I wasn't so hooked. I didn't need it so much.

40:00 - Forty Hours

Kids were both back at school and I had a day of work without many computer obligations. I needed to do my bookkeeping for work and home, get a driver's license and get ready for Shabbat dinner. Usually, these days are a blur. Fridays are less structured with client work or meetings, so I can get lost online more easily. But today I didn't. I took a magazine to the DMV. I cleaned the house, and liked it. I found a new recipe for dinner, after weeks of doing the EXACT.SAME.THING.

I was enjoying my free time, and enjoying being productive.

46:00 - Forty-Six Hours

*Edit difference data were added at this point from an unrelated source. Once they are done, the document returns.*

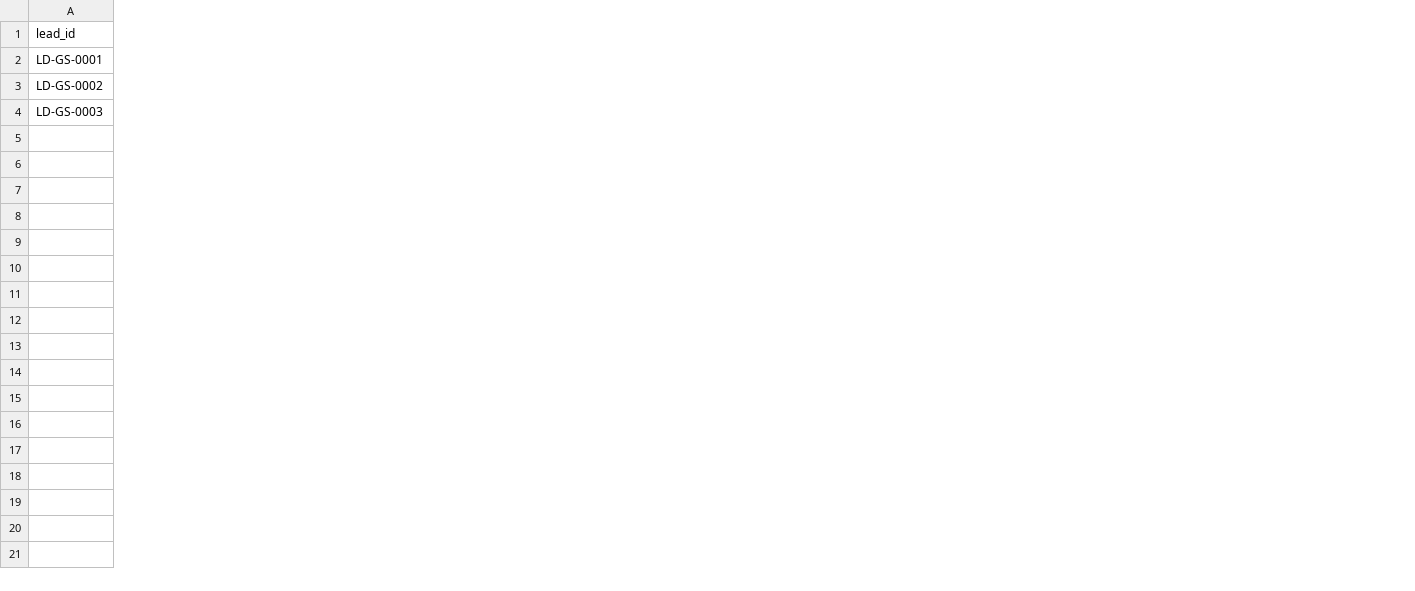
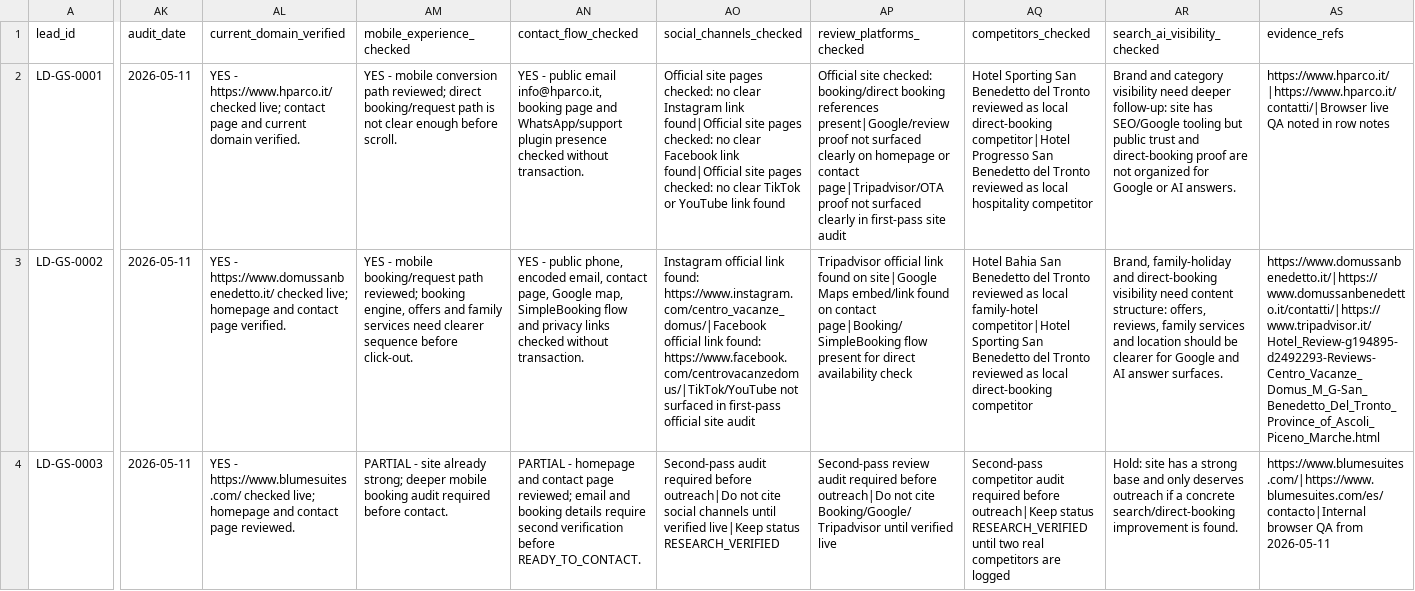
Before and after one commit to cantonidigitalstudio-a11y/cantoni-digital-studio-site, a CSV file: sales-kit/lead-batches/2026-05-11-global-starter/leads.csv, drawn as a sheet; only a part is shown, gaps mark what is left out; the diff covers the shown part only; the diff names each change by its address in the sheet, - before the commit and + after, or states it on an @@ line.

Commit message:
Enforce quote audit gates

```diff
--- a/sales-kit/lead-batches/2026-05-11-global-starter/leads.csv
+++ b/sales-kit/lead-batches/2026-05-11-global-starter/leads.csv
+column AK (audit_date), rows 2-4: all 2026-05-11
+column AL (current_domain_verified), rows 2-4: YES - https://www.hparco.it/ checked live; contact page and current domain verified. | YES - https://www.domussanbenedetto.it/ checked live; homepage and contact page verified. | YES - https://www.blumesuites.com/ checked live; homepage and contact page reviewed.
+column AM (mobile_experience_checked), rows 2-4: YES - mobile conversion path reviewed; direct booking/request path is not clear enough before scroll. | YES - mobile booking/request path reviewed; booking engine, offers and family services need clearer sequence before click-out. | PARTIAL - site already strong; deeper mobile booking audit required before contact.
+column AN (contact_flow_checked), rows 2-4: YES - public email info@hparco.it, booking page and WhatsApp/support plugin presence checked without transaction. | YES - public phone, encoded email, contact page, Google map, SimpleBooking flow and privacy links checked without transaction. | PARTIAL - homepage and contact page reviewed; email and booking details require second verification before READY_TO_CONTACT.
+column AO (social_channels_checked), rows 2-4: Official site pages checked: no clear Instagram link found|Official site pages checked: no clear Facebook link found|Official site pages checked: no clear TikTok or YouTube link found | Instagram official link found: https://www.instagram.com/centro_vacanze_domus/|Facebook official link found: https://www.facebook.com/centrovacanzedomus/|TikTok/YouTube not surfaced in first-pass official site audit | Second-pass audit required before outreach|Do not cite social channels until verified live|Keep status RESEARCH_VERIFIED
+column AP (review_platforms_checked), rows 2-4: Official site checked: booking/direct booking references present|Google/review proof not surfaced clearly on homepage or contact page|Tripadvisor/OTA proof not surfaced clearly in first-pass site audit | Tripadvisor official link found on site|Google Maps embed/link found on contact page|Booking/SimpleBooking flow present for direct availability check | Second-pass review audit required before outreach|Do not cite Booking/Google/Tripadvisor until verified live
+column AQ (competitors_checked), rows 2-4: Hotel Sporting San Benedetto del Tronto reviewed as local direct-booking competitor|Hotel Progresso San Benedetto del Tronto reviewed as local hospitality competitor | Hotel Bahia San Benedetto del Tronto reviewed as local family-hotel competitor|Hotel Sporting San Benedetto del Tronto reviewed as local direct-booking competitor | Second-pass competitor audit required before outreach|Keep status RESEARCH_VERIFIED until two real competitors are logged
+column AR (search_ai_visibility_checked), rows 2-4: Brand and category visibility need deeper follow-up: site has SEO/Google tooling but public trust and direct-booking proof are not organized for Google or AI answers. | Brand, family-holiday and direct-booking visibility need content structure: offers, reviews, family services and location should be clearer for Google and AI answer surfaces. | Hold: site has a strong base and only deserves outreach if a concrete search/direct-booking improvement is found.
+column AS (evidence_refs), rows 2-4: https://www.hparco.it/|https://www.hparco.it/contatti/|Browser live QA noted in row notes | https://www.domussanbenedetto.it/|https://www.domussanbenedetto.it/contatti/|https://www.tripadvisor.it/Hotel_Review-g194895-d2492293-Reviews-Centro_Vacanze_Domus_M_G-San_Benedetto_Del_Tronto_Province_of_Ascoli_Piceno_Marche.html | https://www.blumesuites.com/|https://www.blumesuites.com/es/contacto|Internal browser QA from 2026-05-11
```
Also changed, not shown: 1 added column elsewhere in this file, 6 other files.
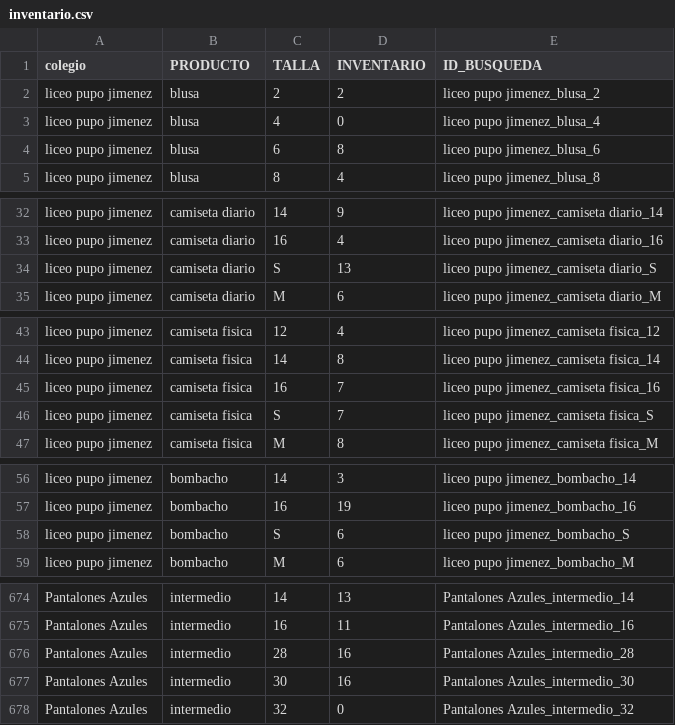
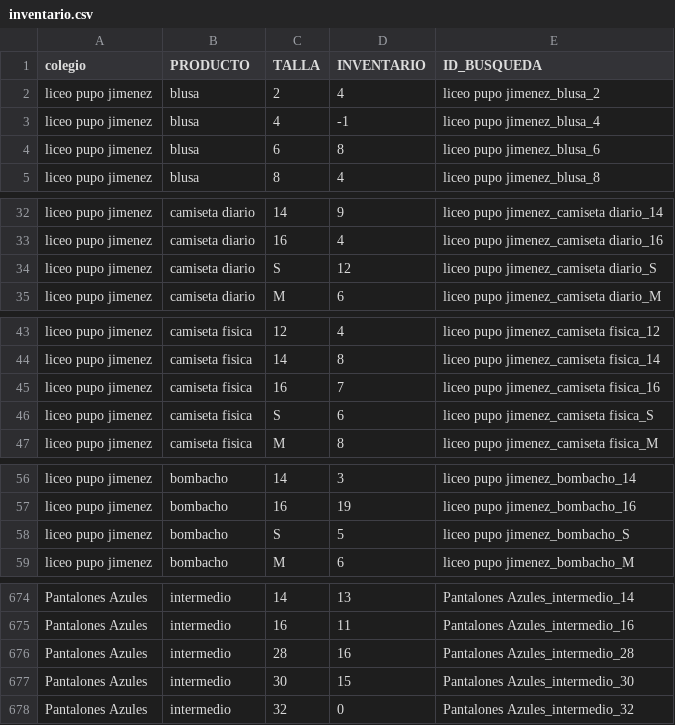
Before and after one commit to JuanCamiloGuerra/proyecto-de-ventas-dyunic, a CSV file: tablas/inventario.csv, drawn as a sheet; only a part is shown, gaps mark what is left out.

```diff
--- a/tablas/inventario.csv
+++ b/tablas/inventario.csv
@@ -1,4 +1,4 @@
 colegio;PRODUCTO;TALLA;INVENTARIO;ID_BUSQUEDA
-liceo pupo jimenez;blusa;2;2;liceo pupo jimenez_blusa_2
-liceo pupo jimenez;blusa;4;0;liceo pupo jimenez_blusa_4
+liceo pupo jimenez;blusa;2;4;liceo pupo jimenez_blusa_2
+liceo pupo jimenez;blusa;4;-1;liceo pupo jimenez_blusa_4
 liceo pupo jimenez;blusa;6;8;liceo pupo jimenez_blusa_6
@@ -33,3 +33,3 @@ liceo pupo jimenez;camiseta diario;14;9;liceo pupo jimenez_camiseta diario_14
 liceo pupo jimenez;camiseta diario;16;4;liceo pupo jimenez_camiseta diario_16
-liceo pupo jimenez;camiseta diario;S;13;liceo pupo jimenez_camiseta diario_S
+liceo pupo jimenez;camiseta diario;S;12;liceo pupo jimenez_camiseta diario_S
 liceo pupo jimenez;camiseta diario;M;6;liceo pupo jimenez_camiseta diario_M
@@ -45,3 +45,3 @@ liceo pupo jimenez;camiseta fisica;14;8;liceo pupo jimenez_camiseta fisica_14
 liceo pupo jimenez;camiseta fisica;16;7;liceo pupo jimenez_camiseta fisica_16
-liceo pupo jimenez;camiseta fisica;S;7;liceo pupo jimenez_camiseta fisica_S
+liceo pupo jimenez;camiseta fisica;S;6;liceo pupo jimenez_camiseta fisica_S
 liceo pupo jimenez;camiseta fisica;M;8;liceo pupo jimenez_camiseta fisica_M
@@ -57,3 +57,3 @@ liceo pupo jimenez;bombacho;14;3;liceo pupo jimenez_bombacho_14
 liceo pupo jimenez;bombacho;16;19;liceo pupo jimenez_bombacho_16
-liceo pupo jimenez;bombacho;S;6;liceo pupo jimenez_bombacho_S
+liceo pupo jimenez;bombacho;S;5;liceo pupo jimenez_bombacho_S
 liceo pupo jimenez;bombacho;M;6;liceo pupo jimenez_bombacho_M
@@ -676,3 +676,3 @@ Pantalones Azules;intermedio;16;11;Pantalones Azules_intermedio_16
 Pantalones Azules;intermedio;28;16;Pantalones Azules_intermedio_28
-Pantalones Azules;intermedio;30;16;Pantalones Azules_intermedio_30
+Pantalones Azules;intermedio;30;15;Pantalones Azules_intermedio_30
 Pantalones Azules;intermedio;32;0;Pantalones Azules_intermedio_32
```
Also changed, not shown: 10 other files.
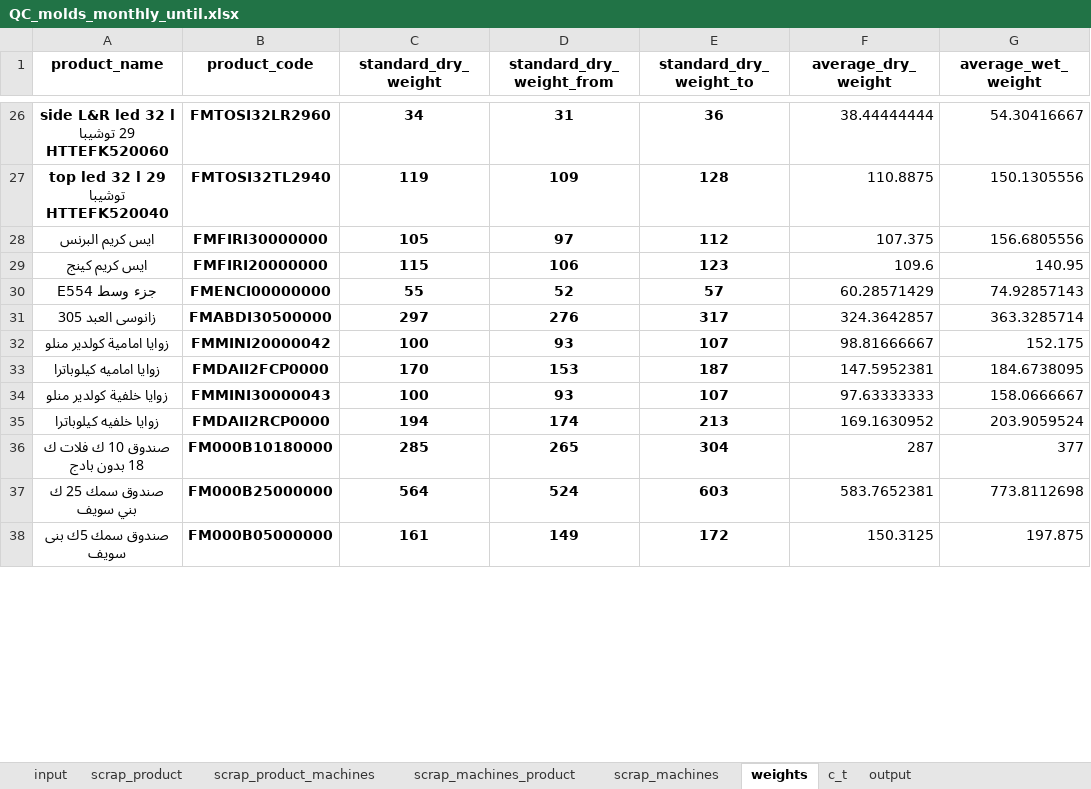
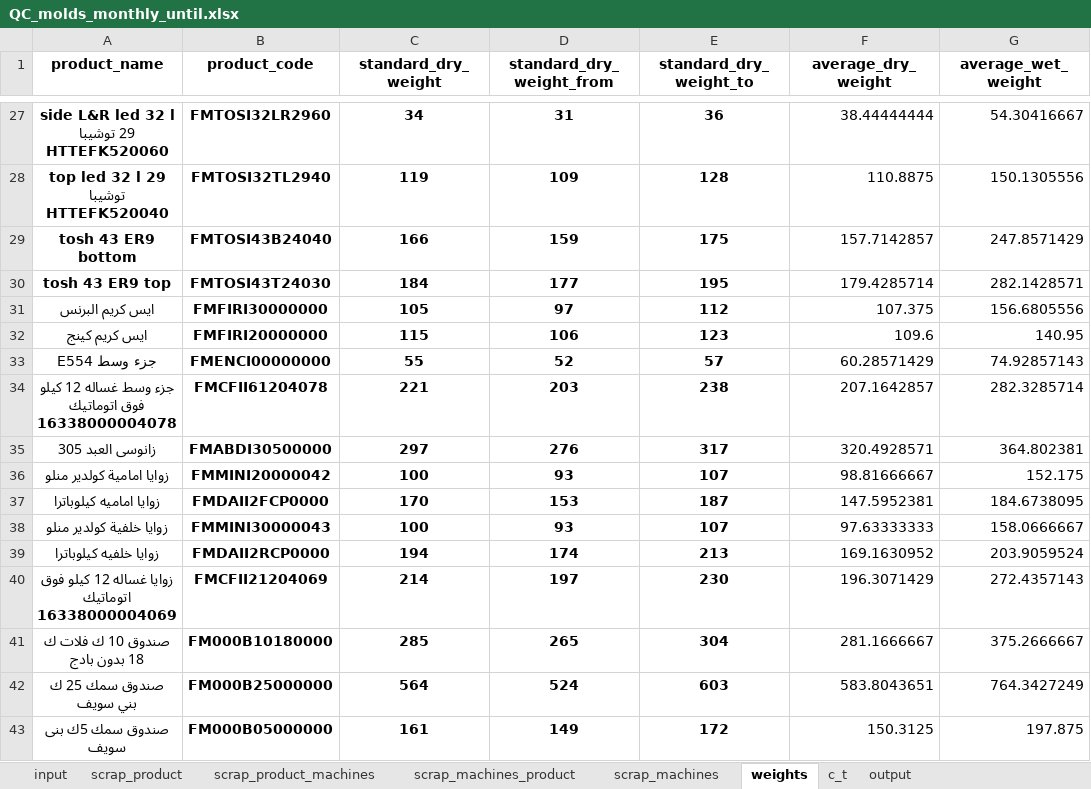
Before and after one commit to esmallah/data_assistant, an Excel workbook: apps/analysis/formats/QC_molds_monthly_until.xlsx, sheet weights, drawn as a sheet; only a part is shown, gaps mark what is left out; values as stored, in another font and other column widths than the file's, no borders; addresses are those after the commit; the diff covers the shown part only; the diff names each change by its address in the sheet, - before the commit and + after, or states it on an @@ line.

```diff
--- a/apps/analysis/formats/QC_molds_monthly_until.xlsx (sheet weights)
+++ b/apps/analysis/formats/QC_molds_monthly_until.xlsx (sheet weights)
+row 29: tosh 43 ER9 bottom | FMTOSI43B24040 | 166 | 159 | 175 | 157.7142857 | 247.8571429
+row 30: tosh 43 ER9 top | FMTOSI43T24030 | 184 | 177 | 195 | 179.4285714 | 282.1428571
+row 34: جزء وسط غساله 12 كيلو فوق اتوماتيك 16338000004078 | FMCFII61204078 | 221 | 203 | 238 | 207.1642857 | 282.3285714
-F35 (average_dry_weight): 324.3642857
+F35 (average_dry_weight): 320.4928571
-G35 (average_wet_weight): 363.3285714
+G35 (average_wet_weight): 364.802381
+row 40: زوايا غساله 12 كيلو فوق اتوماتيك 16338000004069 | FMCFII21204069 | 214 | 197 | 230 | 196.3071429 | 272.4357143
-F41 (average_dry_weight): 287
+F41 (average_dry_weight): 281.1666667
-G41 (average_wet_weight): 377
+G41 (average_wet_weight): 375.2666667
-F42 (average_dry_weight): 583.7652381
+F42 (average_dry_weight): 583.8043651
-G42 (average_wet_weight): 773.8112698
+G42 (average_wet_weight): 764.3427249
```
Also changed, not shown: 9 added rows and 30 edited cells elsewhere in this sheet, sheet input, sheet scrap_product, sheet scrap_machines_product, sheet scrap_product_machines, sheet output, sheet c_t, 1 more sheet, apps/analysis/formats/QC_molds_daily_archive.xlsx, apps/analysis/formats/QC_molds_daily_summary.xlsx, 7 other files.
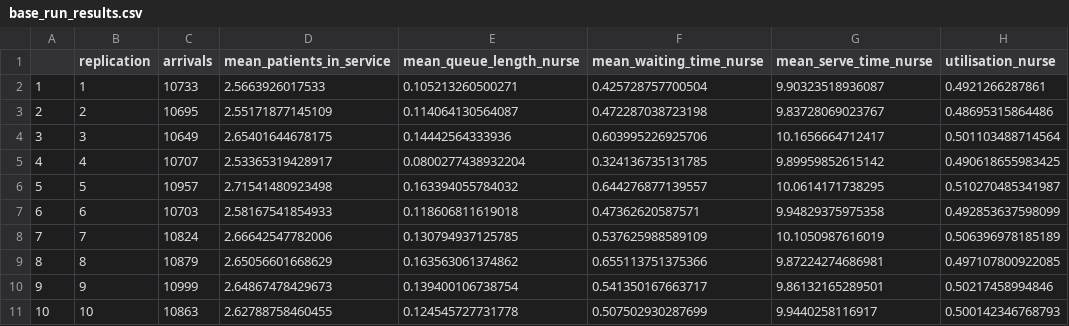
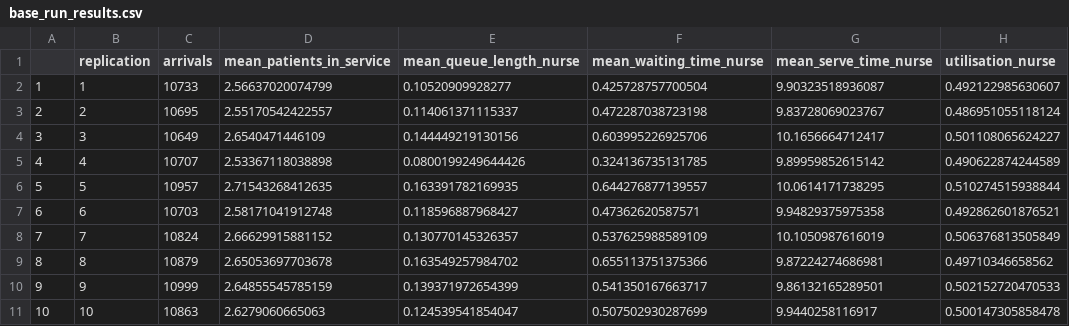
Before and after one commit to pythonhealthdatascience/rdesrap_mms, a CSV file: outputs/base_run_results.csv, drawn as a sheet; only a part is shown; the diff covers the shown part only; the diff names each change by its address in the sheet, - before the commit and + after, or states it on an @@ line.

```diff
--- a/outputs/base_run_results.csv
+++ b/outputs/base_run_results.csv
-D2 (mean_patients_in_service): 2.5663926017533
+D2 (mean_patients_in_service): 2.56637020074799
-E2 (mean_queue_length_nurse): 0.105213260500271
+E2 (mean_queue_length_nurse): 0.10520909928277
-H2 (utilisation_nurse): 0.4921266287861
+H2 (utilisation_nurse): 0.492122985630607
-D3 (mean_patients_in_service): 2.55171877145109
+D3 (mean_patients_in_service): 2.55170542422557
-E3 (mean_queue_length_nurse): 0.114064130564087
+E3 (mean_queue_length_nurse): 0.114061371115337
-H3 (utilisation_nurse): 0.48695315864486
+H3 (utilisation_nurse): 0.486951055118124
-D4 (mean_patients_in_service): 2.65401644678175
+D4 (mean_patients_in_service): 2.6540471446109
-E4 (mean_queue_length_nurse): 0.14442564333936
+E4 (mean_queue_length_nurse): 0.144449219130156
-H4 (utilisation_nurse): 0.501103488714564
+H4 (utilisation_nurse): 0.501108065624227
-D5 (mean_patients_in_service): 2.53365319428917
+D5 (mean_patients_in_service): 2.53367118038898
-E5 (mean_queue_length_nurse): 0.0800277438932204
+E5 (mean_queue_length_nurse): 0.0800199249644426
-H5 (utilisation_nurse): 0.490618655983425
+H5 (utilisation_nurse): 0.490622874244589
-D6 (mean_patients_in_service): 2.71541480923498
+D6 (mean_patients_in_service): 2.71543268412635
-E6 (mean_queue_length_nurse): 0.163394055784032
+E6 (mean_queue_length_nurse): 0.163391782169935
-H6 (utilisation_nurse): 0.510270485341987
+H6 (utilisation_nurse): 0.510274515938844
-D7 (mean_patients_in_service): 2.58167541854933
+D7 (mean_patients_in_service): 2.58171041912748
-E7 (mean_queue_length_nurse): 0.118606811619018
+E7 (mean_queue_length_nurse): 0.118596887968427
-H7 (utilisation_nurse): 0.492853637598099
+H7 (utilisation_nurse): 0.492862601876521
-D8 (mean_patients_in_service): 2.66642547782006
+D8 (mean_patients_in_service): 2.66629915881152
-E8 (mean_queue_length_nurse): 0.130794937125785
+E8 (mean_queue_length_nurse): 0.130770145326357
-H8 (utilisation_nurse): 0.506396978185189
+H8 (utilisation_nurse): 0.506376813505849
-D9 (mean_patients_in_service): 2.65056601668629
+D9 (mean_patients_in_service): 2.65053697703678
-E9 (mean_queue_length_nurse): 0.163563061374862
+E9 (mean_queue_length_nurse): 0.163549257984702
-H9 (utilisation_nurse): 0.497107800922085
+H9 (utilisation_nurse): 0.49710346658562
-D10 (mean_patients_in_service): 2.64867478429673
+D10 (mean_patients_in_service): 2.64855545785159
-E10 (mean_queue_length_nurse): 0.139400106738754
+E10 (mean_queue_length_nurse): 0.139371972654399
-H10 (utilisation_nurse): 0.50217458994846
+H10 (utilisation_nurse): 0.502152720470533
-D11 (mean_patients_in_service): 2.62788758460455
+D11 (mean_patients_in_service): 2.6279060665063
-E11 (mean_queue_length_nurse): 0.124545727731778
+E11 (mean_queue_length_nurse): 0.124539541854047
-H11 (utilisation_nurse): 0.500142346768793
+H11 (utilisation_nurse): 0.500147305858478
```
Also changed, not shown: 15 edited cells elsewhere in this file, 10 other files.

I picked up the kids, and spontaneously went to get Halloween decorations. WHAT? Usually, I am too wiped out and overwhelmed to do these things with the kids. My brain was typically too jammed up with all the things I'd checked and scrolled and clicked during the day. I'd usually get something on my own, and then kind of rush the kids through setting them up.

But I felt spacious, flexible, and creative. We got our stuff, took our time, and created together.

We made sweetness happen.

48:00 - Forty-Eight Hours

Shabbat is here. The day of rest. The time of unplugging and restoring and reflecting. And I was ready. I'm used to disappointing myself by intending to unplug but doing the same damn thing, check, scroll, repeat. But I'd unhooked.

After the kids were in bed I thought about checking email and Facebook. But this time, for the first time, I felt so relieved that I couldn't. That my soft, spaciousness didn't have to be invaded by random consumption of other people's stuff.

I didn't want to check. And, so I didn't.

If you want support unhooking from your phone and mindless scrolling, join me for a free online class on Weds Oct 21st.

Click here to register.